WHAT YOU SHOULD DO: Go through the data below and return each line where the string "index" occurs.

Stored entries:
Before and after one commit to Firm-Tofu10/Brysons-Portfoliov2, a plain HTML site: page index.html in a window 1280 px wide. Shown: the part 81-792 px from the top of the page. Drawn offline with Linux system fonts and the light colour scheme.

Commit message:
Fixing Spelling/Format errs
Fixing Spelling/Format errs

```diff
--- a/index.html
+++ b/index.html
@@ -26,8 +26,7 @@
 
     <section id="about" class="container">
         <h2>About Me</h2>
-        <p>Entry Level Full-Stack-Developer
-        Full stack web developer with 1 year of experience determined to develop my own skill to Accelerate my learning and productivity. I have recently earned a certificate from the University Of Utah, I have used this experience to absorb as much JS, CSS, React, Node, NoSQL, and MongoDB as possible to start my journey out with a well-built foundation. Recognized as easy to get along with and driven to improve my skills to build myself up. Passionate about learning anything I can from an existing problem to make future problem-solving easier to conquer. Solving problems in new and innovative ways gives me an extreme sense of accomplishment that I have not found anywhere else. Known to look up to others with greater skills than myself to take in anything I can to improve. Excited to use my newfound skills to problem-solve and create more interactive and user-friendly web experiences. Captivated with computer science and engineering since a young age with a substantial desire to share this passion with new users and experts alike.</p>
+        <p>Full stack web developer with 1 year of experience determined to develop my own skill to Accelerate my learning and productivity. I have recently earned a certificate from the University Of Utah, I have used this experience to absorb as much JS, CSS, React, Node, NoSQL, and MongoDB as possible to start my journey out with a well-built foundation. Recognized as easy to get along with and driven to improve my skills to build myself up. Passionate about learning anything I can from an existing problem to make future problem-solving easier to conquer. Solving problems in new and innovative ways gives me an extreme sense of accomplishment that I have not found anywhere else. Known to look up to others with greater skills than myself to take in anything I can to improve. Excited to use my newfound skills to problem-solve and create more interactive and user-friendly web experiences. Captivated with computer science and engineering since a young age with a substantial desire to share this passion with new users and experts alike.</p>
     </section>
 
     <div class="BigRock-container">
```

TASK RESPONSE:
Before and after one commit to Firm-Tofu10/Brysons-Portfoliov2, a plain HTML site: page index.html in a window 1280 px wide. Shown: the part 81-792 px from the top of the page. Drawn offline with Linux system fonts and the light colour scheme.
--- a/index.html
+++ b/index.html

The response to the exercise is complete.